Health Statistics

Drug-induced death statistics in Korea between 2011 and 2021

Seokmin Lee *
Author Information & Copyright
1Statistics Korea, Seo-gu, Daejeon 35220, Korea.
*Corresponding Author: SEOKMIN LEE, Phone: +82-42-366-7318. E-mail:

© Copyright 2024 Ewha Womans University School of Medicine. This is an Open-Access article distributed under the terms of the Creative Commons Attribution Non-Commercial License ( which permits unrestricted non-commercial use, distribution, and reproduction in any medium, provided the original work is properly cited.

Received: Mar 27, 2024; Revised: Apr 04, 2024; Accepted: Apr 10, 2024

Published Online: Apr 30, 2024

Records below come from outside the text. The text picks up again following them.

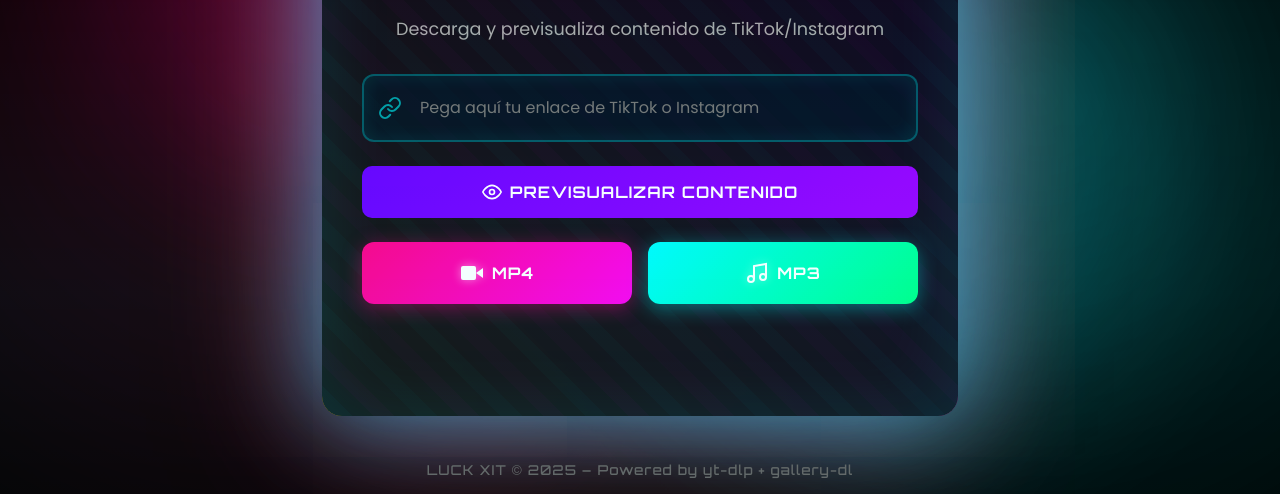
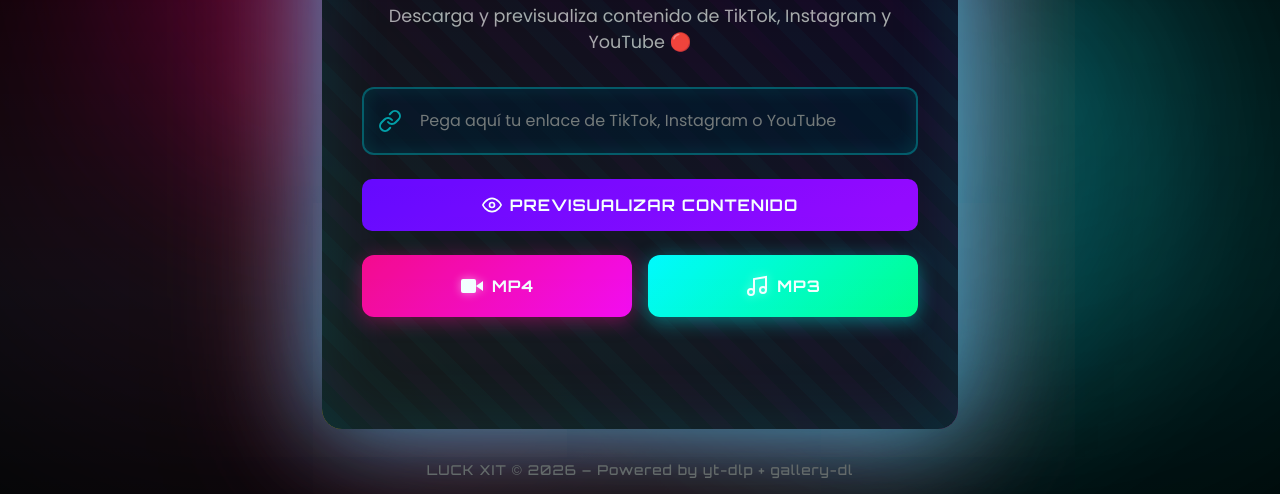
Before and after one commit to tureydrip/Whatsappbop, a plain HTML site: page index.html in a window 1280 px wide. Shown: the part 306-800 px from the top of the page. Drawn offline with Linux system fonts and the light colour scheme.

Commit message:
Update index.html

```diff
--- a/index.html
+++ b/index.html
@@ -698,14 +698,14 @@
         <div class="logo-text">LUCK XIT</div>
       </div>
 
-      <p class="subtitle">Descarga y previsualiza contenido de TikTok/Instagram</p>
+      <p class="subtitle">Descarga y previsualiza contenido de TikTok, Instagram y YouTube 🔴</p>
 
       <div class="input-wrapper">
         <svg class="input-icon" viewBox="0 0 24 24" fill="none" xmlns="http://www.w3.org/2000/svg">
           <path d="M10 13a5 5 0 0 0 7.54.54l3-3a5 5 0 0 0-7.07-7.07l-1.72 1.71" stroke="#00faff" stroke-width="2" stroke-linecap="round"/>
           <path d="M14 11a5 5 0 0 0-7.54-.54l-3 3a5 5 0 0 0 7.07 7.07l1.71-1.71" stroke="#00faff" stroke-width="2" stroke-linecap="round"/>
         </svg>
-        <input id="url" type="text" placeholder="Pega aquí tu enlace de TikTok o Instagram">
+        <input id="url" type="text" placeholder="Pega aquí tu enlace de TikTok, Instagram o YouTube">
       </div>
 
       <button class="preview-btn" onclick="preview()">
@@ -747,7 +747,7 @@
     </div>
   </div>
 
-  <footer>LUCK XIT © 2025 – Powered by yt-dlp + gallery-dl</footer>
+  <footer>LUCK XIT © 2026 – Powered by yt-dlp + gallery-dl</footer>
 
   <script>
     let previewData = null;
```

(Background) This study aimed to analyze the drug-induced death statistics in Korea between 2011 and 2021.  (Methods) Cause-of-death statistics data from Statistics Korea were examined based on the Korean Standard Classification of Diseases and Causes of Death and the International Statistical Classification of Diseases and Related Health Problems, the 10th revision.  (Results) There were 559 drug-induced deaths which is an increase of 166.2% compare to 2011. The death rate (the number of deaths per 100,000 people) due to drug was 1.1, a 153.6% raise from 2011. The mortality rate of young women has increased significantly. Of the deaths due to drugs in 2021, 75.0% were suicides and 10.4% were accidental deaths. The number of deaths due to medical narcotics was 169, which is a 5.5-fold increase from 2011. In detail, the most common deaths were Sedative-hypnotic drugs, benzodiazepines, and opioids. Sedative-hypnotic drugs and benzodiazepines were commonly used in suicides, and opioids and psychostimulants were commonly used in accidental deaths. <br /> (Conclusion) Compared to other OECD countries, the scale of deaths due to drugs and narcotics is small, but the number of deaths has been increasing significantly recently. Since drug-related deaths occur frequently in the young age group and suicides account for a high proportion, systematic management of related statistics and policy utilization are necessary.<br />  

Keywords: Cause of Death; Narcotics; Opioid; International Classification of Diseases